This segment gives you background on how coming from a family of divorce may affect your marriage. How can you make it work? How can you avoid having what happened to your parents happen to you? How can you make sure your kids don’t go through what you went through? Those questions are discussed in this segment with author and researcher Elizabeth Marquardt, herself a child of divorce.
For some couples, living together seems like a logical step in their progression towards marriage. This optional segment covers cohabitation and what studies have shown to be the problems associated with cohabitation. The presenter, psychologist Dr. James Healy, PhD, walks couples through the steps to commitment and shares ways to have your actions match your beliefs as the two of you enter into Catholic marriage: as a couple equal in dignity, authority, and power.
This optional segment covers topics of interest to couples whose marriage will form a stepfamily, whether the children will live with them or not. Stepfamilies look just like other families but the challenges of integrating children into the new marital relationship can be a surprise if you are not prepared. The length of time it takes for a stepfamily to “gel” together, parenting, and dealing with “exes” are discussed in this segment with Elsie Radtke of the Archdiocese of Chicago, who is part of a stepfamily.
All marriages involve some differences in faith, even if the two marrying share the same religion. Since we are unique individuals with various histories and backgrounds, our perceptions and understandings about God and our faith experiences will always differ. Couples marrying today, whether they are of the same religious heritage or not, face the same challenge as did couples two millennium ago—to combine all the aspects of their lives, especially their religious beliefs, to create that triple braided cord.
The divorce rate for second marriages is even higher than the rate for first marriages.
In that light, the preparation process for couples entering into second marriages is of heightened importance. If a person has been married and becomes divorced, they must first obtain a Declaration of Nullity (an annulment from their Tribunal) before they are free to marry again in the Church. This section explains the reasoning and expectations for the couples.
Social data reveals that African American families are particularly in crisis, having the lowest marriage rate compared to all measured groups, while also having the highest divorce rate.
In this segment, Andrew and Terri Lyke offer encouragement and suggestions for having a successful marriage. They have been married nearly 40 years.
Andrew is the Director of the Office for Black Catholics in the Archdiocese of Chicago. He has been involved in ministry to the Church in a variety of ways over the past 30+ years.

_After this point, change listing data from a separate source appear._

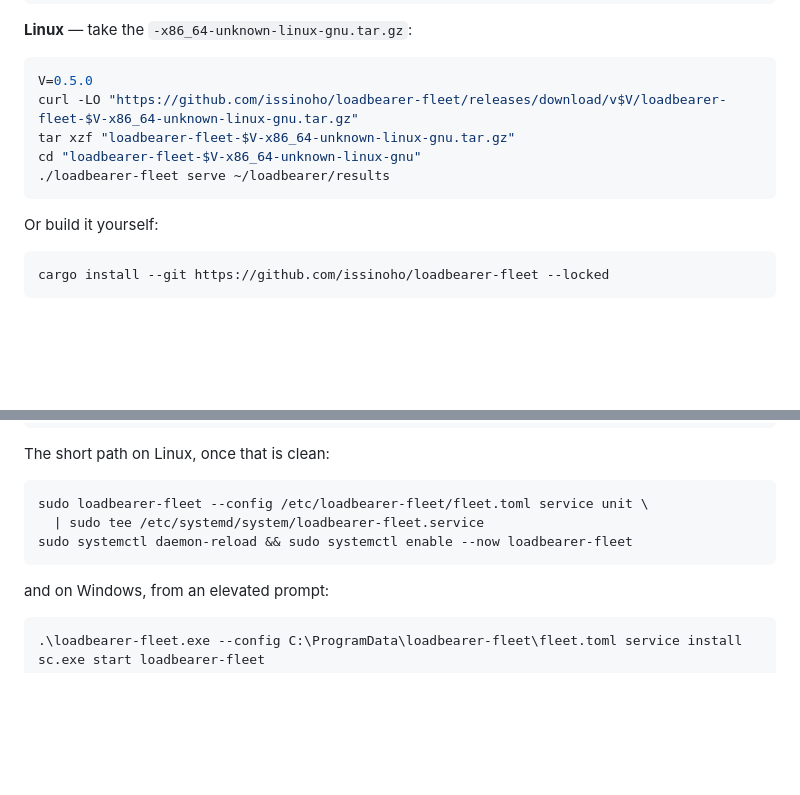
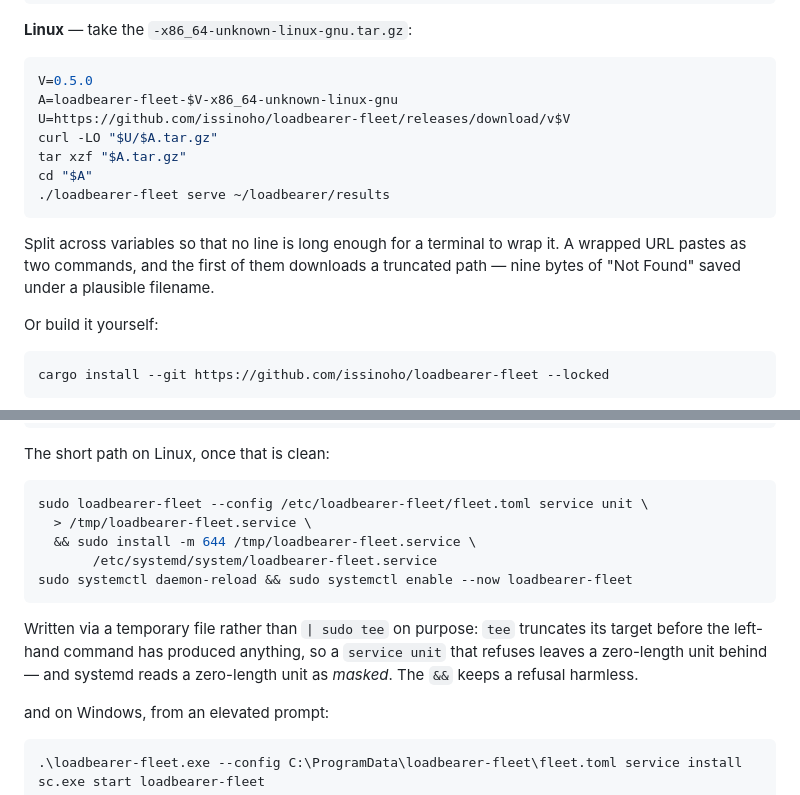
Before and after one commit to issinoho/loadbearer-fleet, a Markdown page: README.md, 2 parts joined by grey strips. Drawn GitHub-style; blank space fills up the shorter version.

Commit message:
README: write the unit safely, and a download that survives a paste
The service snippet used `service unit | sudo tee`, which truncates the unit
before the generate has produced anything — so a refusal leaves a zero-length
file, which systemd reads as masked. It writes a temporary file and `&&`s the
install now, and says why, because the line looks gratuitously long otherwise.

The Linux download built the whole URL on one line. Pasted into a terminal
that wraps, it becomes two commands, and the first fetches a truncated path —
nine bytes of "Not Found" saved under a plausible filename, which then fails
`tar` for a reason that looks nothing like the cause. Split across variables
so no line is long enough to wrap.

Co-Authored-By: Claude Opus 5 (1M context) <noreply@anthropic.com>

````diff
--- a/README.md
+++ b/README.md
@@ -98,11 +98,17 @@ cd "loadbearer-fleet-$V-x86_64-pc-windows-msvc"
 
 ```bash
 V=0.5.0
-curl -LO "https://github.com/issinoho/loadbearer-fleet/releases/download/v$V/loadbearer-fleet-$V-x86_64-unknown-linux-gnu.tar.gz"
-tar xzf "loadbearer-fleet-$V-x86_64-unknown-linux-gnu.tar.gz"
-cd "loadbearer-fleet-$V-x86_64-unknown-linux-gnu"
+A=loadbearer-fleet-$V-x86_64-unknown-linux-gnu
+U=https://github.com/issinoho/loadbearer-fleet/releases/download/v$V
+curl -LO "$U/$A.tar.gz"
+tar xzf "$A.tar.gz"
+cd "$A"
 ./loadbearer-fleet serve ~/loadbearer/results
 ```
+
+Split across variables so that no line is long enough for a terminal to wrap
+it. A wrapped URL pastes as two commands, and the first of them downloads a
+truncated path — nine bytes of "Not Found" saved under a plausible filename.
 
 Or build it yourself:
 
@@ -593,9 +599,16 @@ The short path on Linux, once that is clean:
 
 ```bash
 sudo loadbearer-fleet --config /etc/loadbearer-fleet/fleet.toml service unit \
-  | sudo tee /etc/systemd/system/loadbearer-fleet.service
+  > /tmp/loadbearer-fleet.service \
+  && sudo install -m 644 /tmp/loadbearer-fleet.service \
+       /etc/systemd/system/loadbearer-fleet.service
 sudo systemctl daemon-reload && sudo systemctl enable --now loadbearer-fleet
 ```
+
+Written via a temporary file rather than `| sudo tee` on purpose: `tee`
+truncates its target before the left-hand command has produced anything, so a
+`service unit` that refuses leaves a zero-length unit behind — and systemd
+reads a zero-length unit as *masked*. The `&&` keeps a refusal harmless.
 
 and on Windows, from an elevated prompt:
 
````
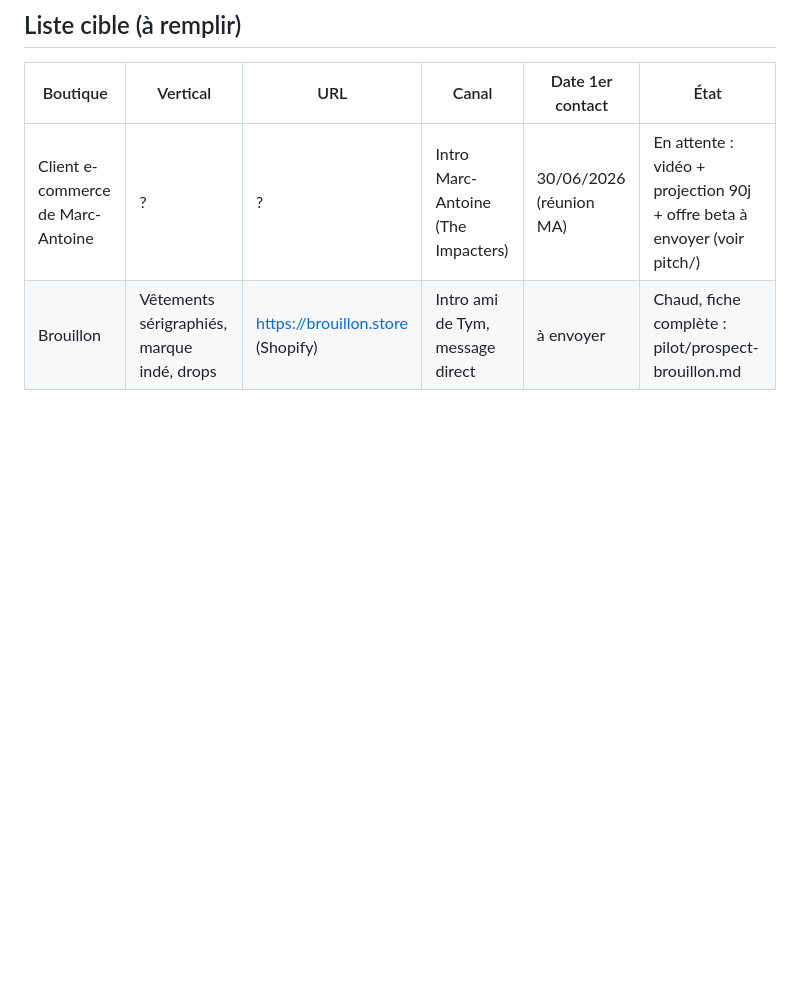
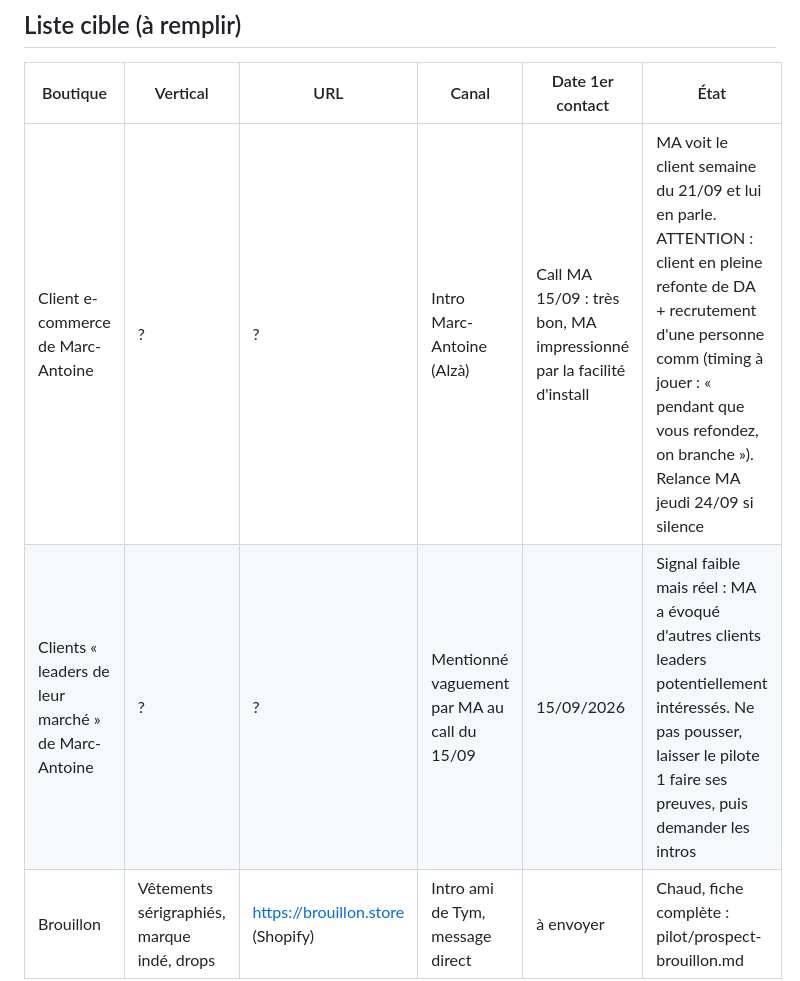
Before and after one commit to tymmerc/shimmer, a Markdown page: pilot/outreach.md, the part around the change. GitHub-like rendering; blank space fills up the shorter version.

Commit message:
docs(pilot): compte-rendu call Marc-Antoine 15/09 (positif, client pitche sem. 21/09, leaders evoques)
Co-Authored-By: Claude Fable 5 <noreply@anthropic.com>

```diff
--- a/pilot/outreach.md
+++ b/pilot/outreach.md
@@ -43,7 +43,8 @@ Si non : "Pas de souci, je vous envoie un mail court avec le résumé."
 
 | Boutique | Vertical | URL | Canal | Date 1er contact | État |
 |----------|----------|-----|-------|------------------|------|
-| Client e-commerce de Marc-Antoine | ? | ? | Intro Marc-Antoine (The Impacters) | 30/06/2026 (réunion MA) | En attente : vidéo + projection 90j + offre beta à envoyer (voir pitch/) |
+| Client e-commerce de Marc-Antoine | ? | ? | Intro Marc-Antoine (Alzà) | Call MA 15/09 : très bon, MA impressionné par la facilité d'install | MA voit le client semaine du 21/09 et lui en parle. ATTENTION : client en pleine refonte de DA + recrutement d'une personne comm (timing à jouer : « pendant que vous refondez, on branche »). Relance MA jeudi 24/09 si silence |
+| Clients « leaders de leur marché » de Marc-Antoine | ? | ? | Mentionné vaguement par MA au call du 15/09 | 15/09/2026 | Signal faible mais réel : MA a évoqué d'autres clients leaders potentiellement intéressés. Ne pas pousser, laisser le pilote 1 faire ses preuves, puis demander les intros |
 | Brouillon | Vêtements sérigraphiés, marque indé, drops | https://brouillon.store (Shopify) | Intro ami de Tym, message direct | à envoyer | Chaud, fiche complète : pilot/prospect-brouillon.md |
 
 ---
```
Also changed, not shown: HANDOFF.md (+1 -1 lines).
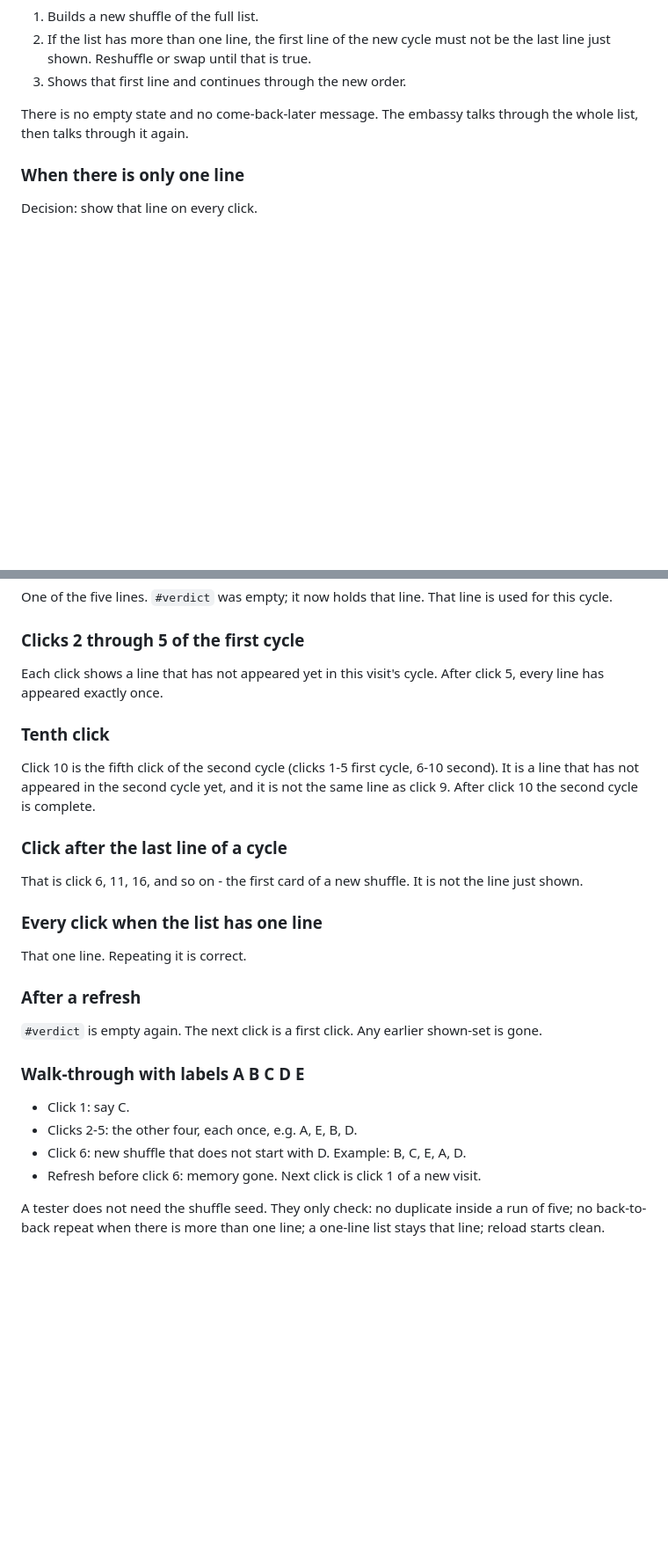
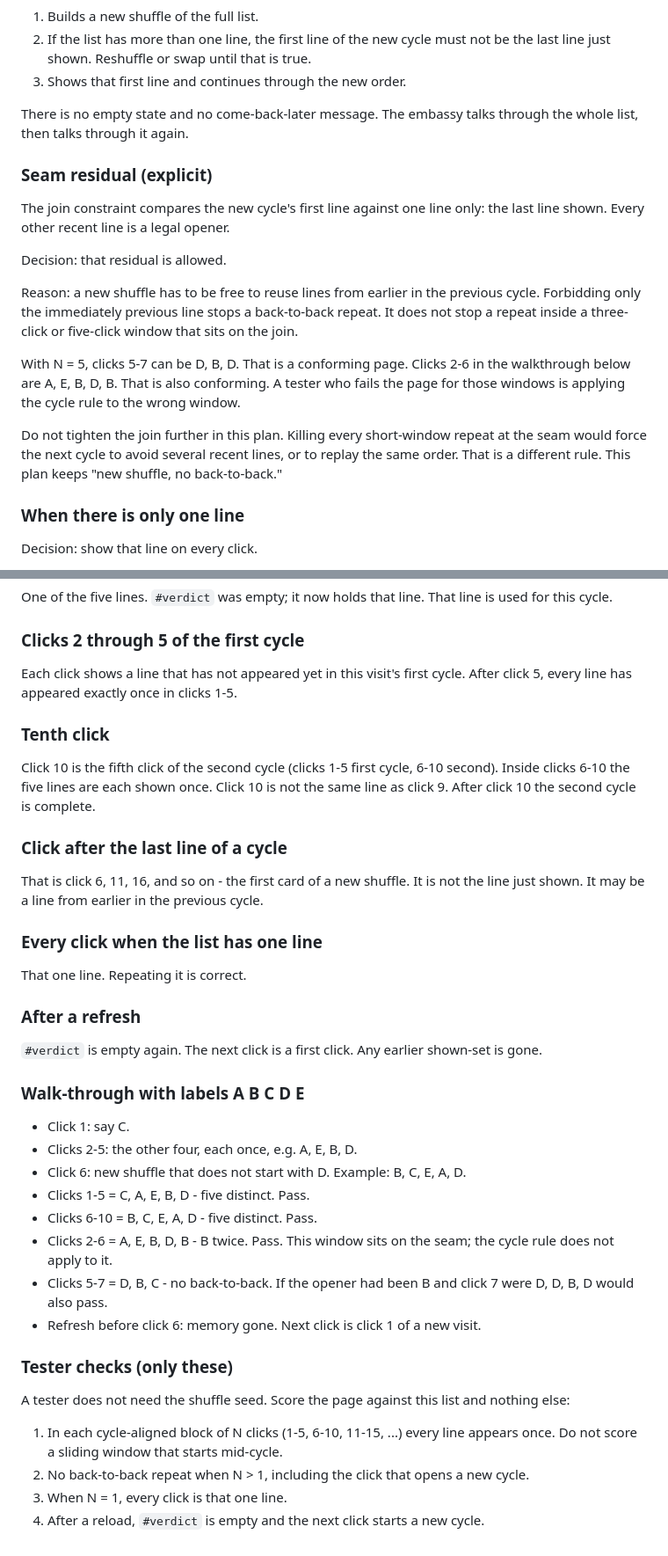
Before and after one commit to bugxxy/spotlight, a Markdown page: docs/verdict-selection.md, 2 parts joined by grey strips. Shown at 88% size. Drawn GitHub-style; blank space fills up the shorter version.

Commit message:
Fix tester window: cycle-aligned only, name the seam residual

```diff
--- a/docs/verdict-selection.md
+++ b/docs/verdict-selection.md
@@ -60,6 +62,18 @@ When a click shows the last unused line of the current shuffle, the cycle is com
 
 There is no empty state and no come-back-later message. The embassy talks through the whole list, then talks through it again.
 
+### Seam residual (explicit)
+
+The join constraint compares the new cycle's first line against one line only: the last line shown. Every other recent line is a legal opener.
+
+Decision: that residual is allowed.
+
+Reason: a new shuffle has to be free to reuse lines from earlier in the previous cycle. Forbidding only the immediately previous line stops a back-to-back repeat. It does not stop a repeat inside a three-click or five-click window that sits on the join.
+
+With N = 5, clicks 5-7 can be D, B, D. That is a conforming page. Clicks 2-6 in the walkthrough below are A, E, B, D, B. That is also conforming. A tester who fails the page for those windows is applying the cycle rule to the wrong window.
+
+Do not tighten the join further in this plan. Killing every short-window repeat at the seam would force the next cycle to avoid several recent lines, or to replay the same order. That is a different rule. This plan keeps "new shuffle, no back-to-back."
+
 ### When there is only one line
 
 Decision: show that line on every click.
@@ -90,15 +104,15 @@ One of the five lines. `#verdict` was empty; it now holds that line. That line i
 
 ### Clicks 2 through 5 of the first cycle
 
-Each click shows a line that has not appeared yet in this visit's cycle. After click 5, every line has appeared exactly once.
+Each click shows a line that has not appeared yet in this visit's first cycle. After click 5, every line has appeared exactly once in clicks 1-5.
 
 ### Tenth click
 
-Click 10 is the fifth click of the second cycle (clicks 1-5 first cycle, 6-10 second). It is a line that has not appeared in the second cycle yet, and it is not the same line as click 9. After click 10 the second cycle is complete.
+Click 10 is the fifth click of the second cycle (clicks 1-5 first cycle, 6-10 second). Inside clicks 6-10 the five lines are each shown once. Click 10 is not the same line as click 9. After click 10 the second cycle is complete.
 
 ### Click after the last line of a cycle
 
-That is click 6, 11, 16, and so on - the first card of a new shuffle. It is not the line just shown.
+That is click 6, 11, 16, and so on - the first card of a new shuffle. It is not the line just shown. It may be a line from earlier in the previous cycle.
 
 ### Every click when the list has one line
 
@@ -113,6 +127,17 @@ That one line. Repeating it is correct.
 - Click 1: say C.
 - Clicks 2-5: the other four, each once, e.g. A, E, B, D.
 - Click 6: new shuffle that does not start with D. Example: B, C, E, A, D.
+- Clicks 1-5 = C, A, E, B, D - five distinct. Pass.
+- Clicks 6-10 = B, C, E, A, D - five distinct. Pass.
+- Clicks 2-6 = A, E, B, D, B - B twice. Pass. This window sits on the seam; the cycle rule does not apply to it.
+- Clicks 5-7 = D, B, C - no back-to-back. If the opener had been B and click 7 were D, D, B, D would also pass.
 - Refresh before click 6: memory gone. Next click is click 1 of a new visit.
 
-A tester does not need the shuffle seed. They only check: no duplicate inside a run of five; no back-to-back repeat when there is more than one line; a one-line list stays that line; reload starts clean.
+### Tester checks (only these)
+
+A tester does not need the shuffle seed. Score the page against this list and nothing else:
+
+1. In each cycle-aligned block of N clicks (1-5, 6-10, 11-15, ...) every line appears once. Do not score a sliding window that starts mid-cycle.
+2. No back-to-back repeat when N > 1, including the click that opens a new cycle.
+3. When N = 1, every click is that one line.
+4. After a reload, `#verdict` is empty and the next click starts a new cycle.
```
Also changed, not shown: other parts of docs/verdict-selection.md (+4 -2 lines).
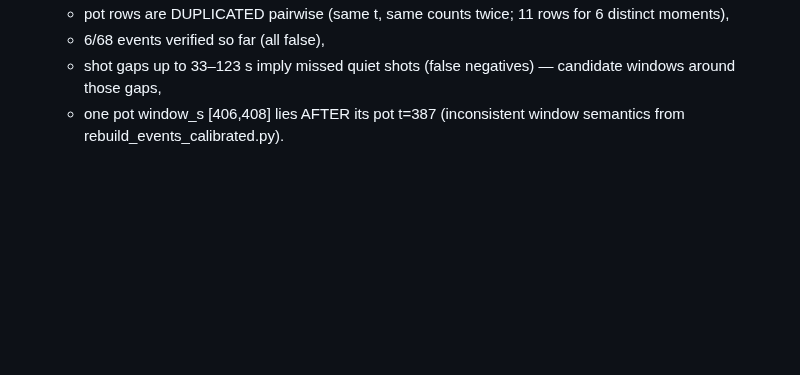
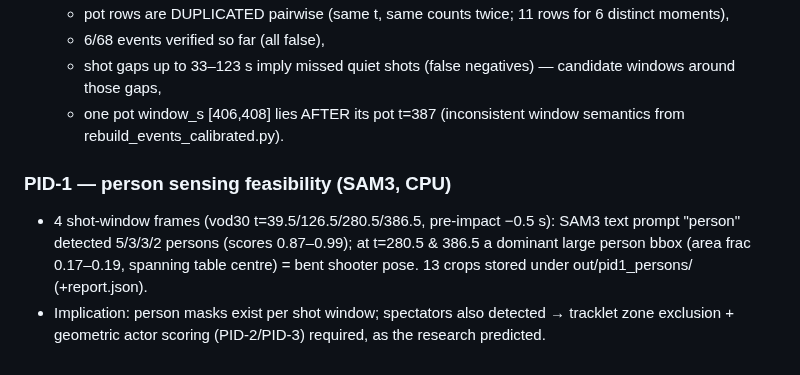
Before and after one commit to howyay/corner-pocket, a Markdown page: docs/state.md, the part around the change. Rendered like a GitHub page; blank space fills up the shorter version.

Commit message:
PID-1 feasibility: SAM3 person detection on shot windows (2-5 persons/frame, shooter pose visible)

```diff
--- a/docs/state.md
+++ b/docs/state.md
@@ -62,3 +62,11 @@ median ~5 mm corner jitter. Segment calibration (`calib_final.json`, holdout
     around those gaps,
   - one pot window_s [406,408] lies AFTER its pot t=387 (inconsistent window semantics from
     rebuild_events_calibrated.py).
+
+### PID-1 — person sensing feasibility (SAM3, CPU)
+- 4 shot-window frames (vod30 t=39.5/126.5/280.5/386.5, pre-impact −0.5 s): SAM3 text prompt
+  "person" detected 5/3/3/2 persons (scores 0.87–0.99); at t=280.5 & 386.5 a dominant large
+  person bbox (area frac 0.17–0.19, spanning table centre) = bent shooter pose. 13 crops stored
+  under out/pid1_persons/ (+report.json).
+- Implication: person masks exist per shot window; spectators also detected → tracklet zone
+  exclusion + geometric actor scoring (PID-2/PID-3) required, as the research predicted.
```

All marriages have challenges, but there are certain challenges unique to military couples. Father Matt Foley discusses how you can stay strong in the face of deployment, distance, separation, and other dynamics faced when you’re in the military. Fr. Foley is a priest of the Archdiocese of Chicago and U.S. Army chaplain at Fort Bragg, North Carolina and has served three deployments in Afghanistan.